1. Contending the prosecution failed to prove lack of consent, defendant enumerates error upon the general grounds. We acknowledge the absence of direct evidence regarding the lack of consent to the burning of the mobile home. We note, however, that the lack of such consent can be established by circumstantial evidence. See, e.g., In re M. E. H., 180 Ga. App. 591
, 594 (3) (349 SE2d 814
). The trial revealed the following facts in the case sub judice:
Defendant occupied the mobile home with his wife, Lucille Brown. He and his wife were experiencing marital difficulties and, about two weeks before the fire, defendant told a neighbor that he was going to burn the mobile home. On the night in question, defendant's wife was not home. She was staying with her mother and defendant was home alone.
The fire was started in the early morning hours. The fire inspector opined that it was set deliberately.
A neighbor testified that he saw defendant in the front door of the mobile home as the fire burned; and that, when defendant saw the neighbor, he ran out the back of the mobile home. A fireman testified that defendant repeatedly asked if the fire was "arson." At the scene, defendant told the firemen that he was sleeping when the fire broke out. Testifying at trial, defendant admitted that he lied to the firemen; that, indeed, he was awake when the fire started.
"A person commits arson in the first degree when by means of fire or explosives he knowingly damages 'any dwelling house of another without his consent . . .' Code Ann. 26-1401 [now OCGA 16-7-60
]. . . . The offense is committed whether the dwelling house is occupied, unoccupied, or vacant and whether the premises are the property of the defendant or of another. Lawful occupancy by one in charge constitutes ownership as contemplated by the statute, and the question of legal title is not involved. [Cits.]" Tukes v. State, 125 Ga. App. 831 (189 SE2d 135)

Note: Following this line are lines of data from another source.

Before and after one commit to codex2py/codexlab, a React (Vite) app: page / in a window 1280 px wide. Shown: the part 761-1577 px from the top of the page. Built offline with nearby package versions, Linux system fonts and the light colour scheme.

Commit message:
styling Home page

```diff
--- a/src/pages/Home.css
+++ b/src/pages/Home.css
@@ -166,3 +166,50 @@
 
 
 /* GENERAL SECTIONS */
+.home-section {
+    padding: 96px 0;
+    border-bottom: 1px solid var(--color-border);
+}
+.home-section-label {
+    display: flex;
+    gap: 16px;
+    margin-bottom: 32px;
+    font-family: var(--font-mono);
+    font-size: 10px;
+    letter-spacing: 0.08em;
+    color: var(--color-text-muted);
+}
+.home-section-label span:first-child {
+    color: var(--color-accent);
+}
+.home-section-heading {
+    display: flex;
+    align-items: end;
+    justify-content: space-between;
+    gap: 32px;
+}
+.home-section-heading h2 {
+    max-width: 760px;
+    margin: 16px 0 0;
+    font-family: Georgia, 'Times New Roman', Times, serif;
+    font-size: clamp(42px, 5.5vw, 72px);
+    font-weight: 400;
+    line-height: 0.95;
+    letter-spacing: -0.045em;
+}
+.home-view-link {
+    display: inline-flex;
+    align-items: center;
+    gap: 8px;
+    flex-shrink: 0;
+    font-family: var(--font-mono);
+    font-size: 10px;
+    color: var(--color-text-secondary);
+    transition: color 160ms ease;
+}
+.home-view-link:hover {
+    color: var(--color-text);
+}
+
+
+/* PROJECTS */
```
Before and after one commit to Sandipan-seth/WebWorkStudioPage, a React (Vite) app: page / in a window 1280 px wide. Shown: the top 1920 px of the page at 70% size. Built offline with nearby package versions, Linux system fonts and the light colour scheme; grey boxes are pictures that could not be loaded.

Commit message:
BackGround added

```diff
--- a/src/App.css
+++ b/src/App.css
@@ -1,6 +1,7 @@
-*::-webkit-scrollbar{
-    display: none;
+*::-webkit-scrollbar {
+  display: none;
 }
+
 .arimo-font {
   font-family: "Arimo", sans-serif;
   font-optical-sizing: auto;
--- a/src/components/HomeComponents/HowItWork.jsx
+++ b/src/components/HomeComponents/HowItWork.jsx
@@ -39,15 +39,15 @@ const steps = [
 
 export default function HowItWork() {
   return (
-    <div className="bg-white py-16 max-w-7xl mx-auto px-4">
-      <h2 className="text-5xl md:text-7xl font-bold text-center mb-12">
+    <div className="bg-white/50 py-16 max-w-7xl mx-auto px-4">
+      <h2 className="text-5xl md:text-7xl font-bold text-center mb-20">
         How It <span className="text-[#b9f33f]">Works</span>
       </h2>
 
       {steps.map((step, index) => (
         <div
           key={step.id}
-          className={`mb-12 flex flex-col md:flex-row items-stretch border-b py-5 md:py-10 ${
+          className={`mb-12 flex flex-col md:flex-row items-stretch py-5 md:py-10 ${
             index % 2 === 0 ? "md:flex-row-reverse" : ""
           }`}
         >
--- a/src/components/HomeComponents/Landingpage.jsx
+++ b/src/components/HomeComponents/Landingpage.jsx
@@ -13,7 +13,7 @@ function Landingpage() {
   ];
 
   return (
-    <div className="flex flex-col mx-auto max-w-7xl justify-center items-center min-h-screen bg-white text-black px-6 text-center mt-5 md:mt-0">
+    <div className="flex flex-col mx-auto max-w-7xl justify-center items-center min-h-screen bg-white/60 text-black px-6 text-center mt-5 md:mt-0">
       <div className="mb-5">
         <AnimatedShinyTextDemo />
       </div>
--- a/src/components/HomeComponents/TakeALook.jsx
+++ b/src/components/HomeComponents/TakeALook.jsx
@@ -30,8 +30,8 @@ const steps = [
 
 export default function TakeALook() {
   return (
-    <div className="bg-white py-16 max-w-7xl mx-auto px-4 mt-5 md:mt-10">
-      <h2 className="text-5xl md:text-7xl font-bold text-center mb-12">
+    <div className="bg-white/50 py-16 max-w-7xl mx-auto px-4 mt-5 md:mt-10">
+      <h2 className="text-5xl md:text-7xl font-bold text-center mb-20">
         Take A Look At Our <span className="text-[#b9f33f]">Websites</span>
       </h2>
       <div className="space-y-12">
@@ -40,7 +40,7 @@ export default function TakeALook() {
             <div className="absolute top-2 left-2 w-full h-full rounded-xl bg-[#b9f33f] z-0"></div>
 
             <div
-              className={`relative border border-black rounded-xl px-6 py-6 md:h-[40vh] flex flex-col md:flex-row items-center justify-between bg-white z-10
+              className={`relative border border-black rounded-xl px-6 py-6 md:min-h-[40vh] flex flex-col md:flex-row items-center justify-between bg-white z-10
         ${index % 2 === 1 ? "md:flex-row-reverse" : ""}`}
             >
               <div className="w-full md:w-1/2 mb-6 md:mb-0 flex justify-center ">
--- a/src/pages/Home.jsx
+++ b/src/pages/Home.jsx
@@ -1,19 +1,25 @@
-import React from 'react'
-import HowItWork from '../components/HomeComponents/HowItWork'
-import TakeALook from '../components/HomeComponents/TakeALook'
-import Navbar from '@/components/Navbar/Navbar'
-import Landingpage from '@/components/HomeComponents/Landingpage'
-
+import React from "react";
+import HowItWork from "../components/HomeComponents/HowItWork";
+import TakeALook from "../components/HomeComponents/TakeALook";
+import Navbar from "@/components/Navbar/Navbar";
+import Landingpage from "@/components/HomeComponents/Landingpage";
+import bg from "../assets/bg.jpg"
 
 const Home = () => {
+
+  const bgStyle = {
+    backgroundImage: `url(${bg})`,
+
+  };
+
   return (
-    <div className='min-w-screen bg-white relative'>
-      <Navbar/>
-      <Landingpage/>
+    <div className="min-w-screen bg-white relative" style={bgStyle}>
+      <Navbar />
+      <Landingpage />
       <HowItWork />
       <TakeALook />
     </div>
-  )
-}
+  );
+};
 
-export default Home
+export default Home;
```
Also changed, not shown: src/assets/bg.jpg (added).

In the case sub judice, we find the circumstantial evidence sufficient to enable any rational trier of fact to find defendant guilty of knowingly damaging the dwelling of Lucille Brown by means of fire without her consent. See Metts v. State, 162 Ga. App. 641 (1) (291 SE2d 405)
2. Defendant contends the trial court erred in failing to assign him an appointed attorney because he was indigent. Inasmuch as defendant was ably represented by counsel at trial, we fail to see how defendant was harmed by the failure to appoint an attorney to represent him. This contention is without merit.
William G. Hamrick, Jr., District Attorney, Agnes T. McCabe, Assistant District Attorney, for appellee.